The data

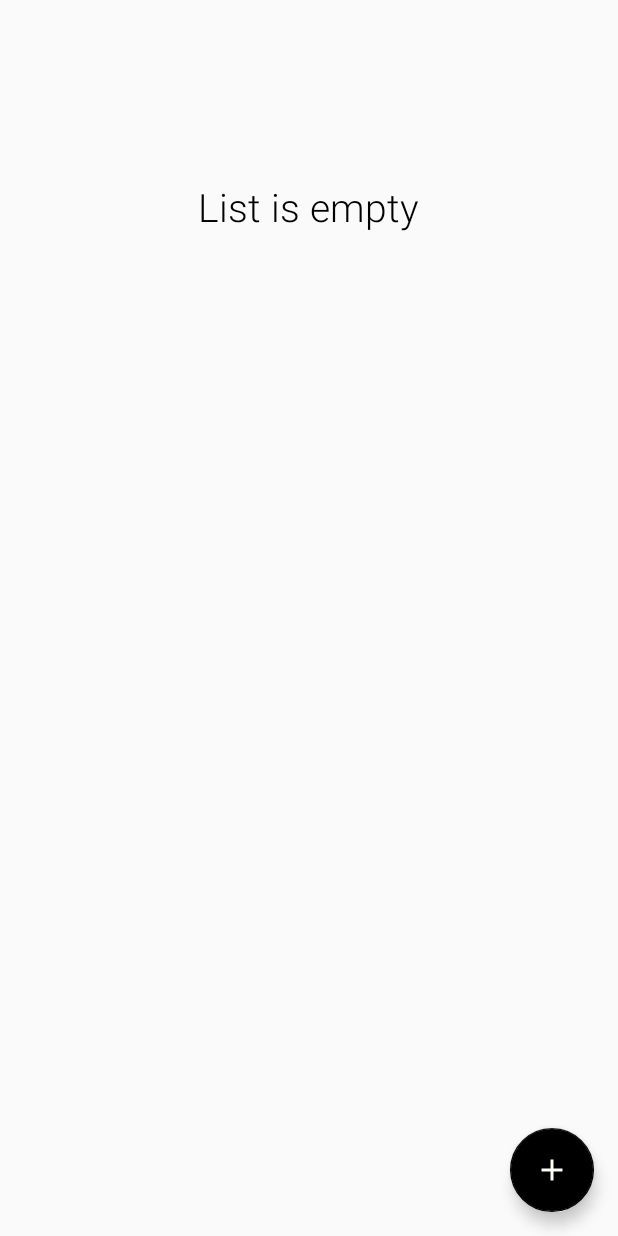
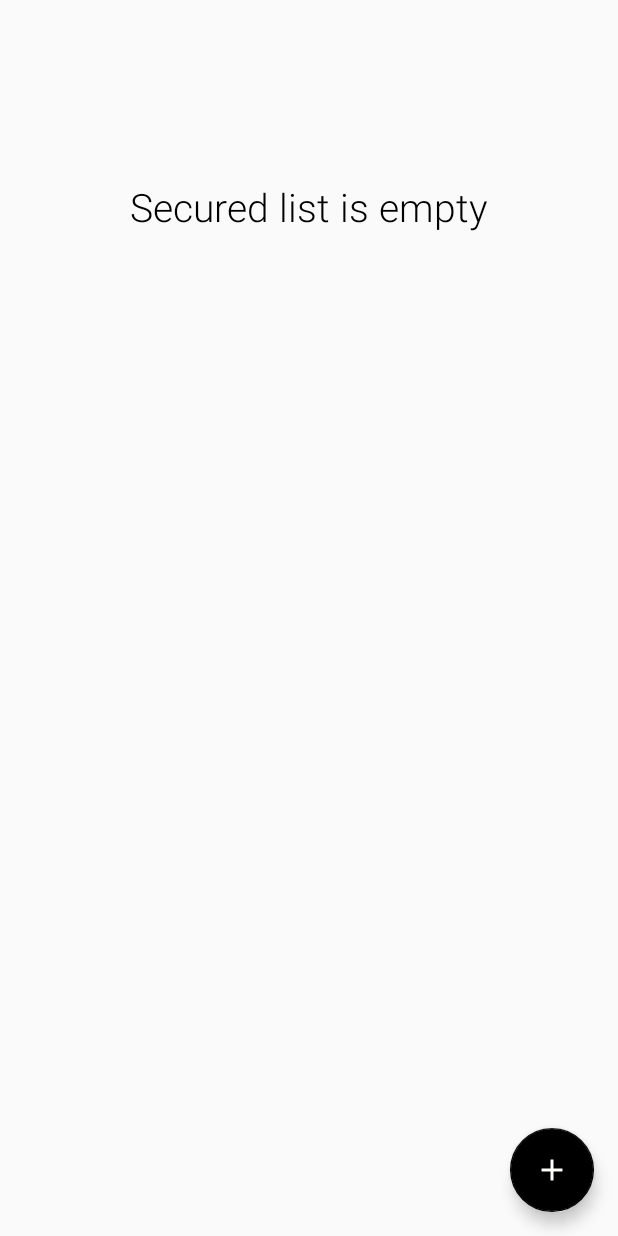
Before and after one commit to IgorSinchuk/PocketmemoNew, an Android app: the SecuredMemoActivity screen opened directly, with no data from a screen before it, on a phone screen of 412 x 824 dp. Run offline under Robolectric (Android 15) with nearby library versions, the phone set to English and light mode, and no system bars; libraries missing offline, so code that uses them is left out: com.github.clans.fab; plain views replace FloatingActionButton, FloatingActionMenu.

Commit message:
Android app

```diff
--- a/app/src/main/res/layout/activity_secured_memo.xml
+++ b/app/src/main/res/layout/activity_secured_memo.xml
@@ -8,7 +8,7 @@
     android:layout_height="match_parent"
     tools:context=".view.SecuredMemoActivity">
 
-    <include layout="@layout/content_memo"/>
+    <include layout="@layout/secured_content_memo"/>
 
     <android.support.design.widget.FloatingActionButton
         android:id="@+id/newMemoBtn"
--- /dev/null
+++ b/app/src/main/res/layout/secured_content_memo.xml
@@ -0,0 +1,28 @@
+<?xml version="1.0" encoding="utf-8"?>
+<RelativeLayout xmlns:android="http://schemas.android.com/apk/res/android"
+    android:layout_width="match_parent"
+    android:layout_height="match_parent"
+    xmlns:tools="http://schemas.android.com/tools"
+    xmlns:app="http://schemas.android.com/apk/res-auto"
+    app:layout_behavior="@string/appbar_scrolling_view_behavior"
+    tools:context="view.NewNoteActivity"
+    tools:showIn="@layout/activity_new_note">
+
+    <android.support.v7.widget.RecyclerView
+        android:id="@+id/recycler_view"
+        android:layout_width="match_parent"
+        android:layout_height="match_parent" />
+
+    <TextView
+        android:id="@+id/empty_memo_view"
+        android:layout_width="wrap_content"
+        android:layout_height="wrap_content"
+        android:layout_centerHorizontal="true"
+        android:layout_marginTop="120dp"
+        android:fontFamily="sans-serif-light"
+        android:text="Secured list is empty"
+        android:textColor="@color/noMemoLabelB"
+        android:textSize="26sp" />
+
+
+</RelativeLayout>
```
Also changed, not shown: app/src/main/AndroidManifest.xml (+8 -7 lines), app/src/main/java/com/nonexistenware/igor/pocketmemo/view/WarningSecuredActivity.java (added, +156 -0 lines), app/src/main/res/drawable/ic_lock_outline_black_24dp.xml (added, +9 -0 lines), app/src/main/res/layout/activity_warning_secured.xml (added, +36 -0 lines), app/src/main/res/xml/shortcuts.xml (+14 -14 lines), 1 other file.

Work order
Give the records back exactly, with no pictures.

Answer to this exercise
Before and after one commit to IgorSinchuk/PocketmemoNew, an Android app: the SecuredMemoActivity screen opened directly, with no data from a screen before it, on a phone screen of 412 x 824 dp. Run offline under Robolectric (Android 15) with nearby library versions, the phone set to English and light mode, and no system bars; libraries missing offline, so code that uses them is left out: com.github.clans.fab; plain views replace FloatingActionButton, FloatingActionMenu.

Commit message:
Android app

```diff
--- a/app/src/main/res/layout/activity_secured_memo.xml
+++ b/app/src/main/res/layout/activity_secured_memo.xml
@@ -8,7 +8,7 @@
     android:layout_height="match_parent"
     tools:context=".view.SecuredMemoActivity">
 
-    <include layout="@layout/content_memo"/>
+    <include layout="@layout/secured_content_memo"/>
 
     <android.support.design.widget.FloatingActionButton
         android:id="@+id/newMemoBtn"
--- /dev/null
+++ b/app/src/main/res/layout/secured_content_memo.xml
@@ -0,0 +1,28 @@
+<?xml version="1.0" encoding="utf-8"?>
+<RelativeLayout xmlns:android="http://schemas.android.com/apk/res/android"
+    android:layout_width="match_parent"
+    android:layout_height="match_parent"
+    xmlns:tools="http://schemas.android.com/tools"
+    xmlns:app="http://schemas.android.com/apk/res-auto"
+    app:layout_behavior="@string/appbar_scrolling_view_behavior"
+    tools:context="view.NewNoteActivity"
+    tools:showIn="@layout/activity_new_note">
+
+    <android.support.v7.widget.RecyclerView
+        android:id="@+id/recycler_view"
+        android:layout_width="match_parent"
+        android:layout_height="match_parent" />
+
+    <TextView
+        android:id="@+id/empty_memo_view"
+        android:layout_width="wrap_content"
+        android:layout_height="wrap_content"
+        android:layout_centerHorizontal="true"
+        android:layout_marginTop="120dp"
+        android:fontFamily="sans-serif-light"
+        android:text="Secured list is empty"
+        android:textColor="@color/noMemoLabelB"
+        android:textSize="26sp" />
+
+
+</RelativeLayout>
```
Also changed, not shown: app/src/main/AndroidManifest.xml (+8 -7 lines), app/src/main/java/com/nonexistenware/igor/pocketmemo/view/WarningSecuredActivity.java (added, +156 -0 lines), app/src/main/res/drawable/ic_lock_outline_black_24dp.xml (added, +9 -0 lines), app/src/main/res/layout/activity_warning_secured.xml (added, +36 -0 lines), app/src/main/res/xml/shortcuts.xml (+14 -14 lines), 1 other file.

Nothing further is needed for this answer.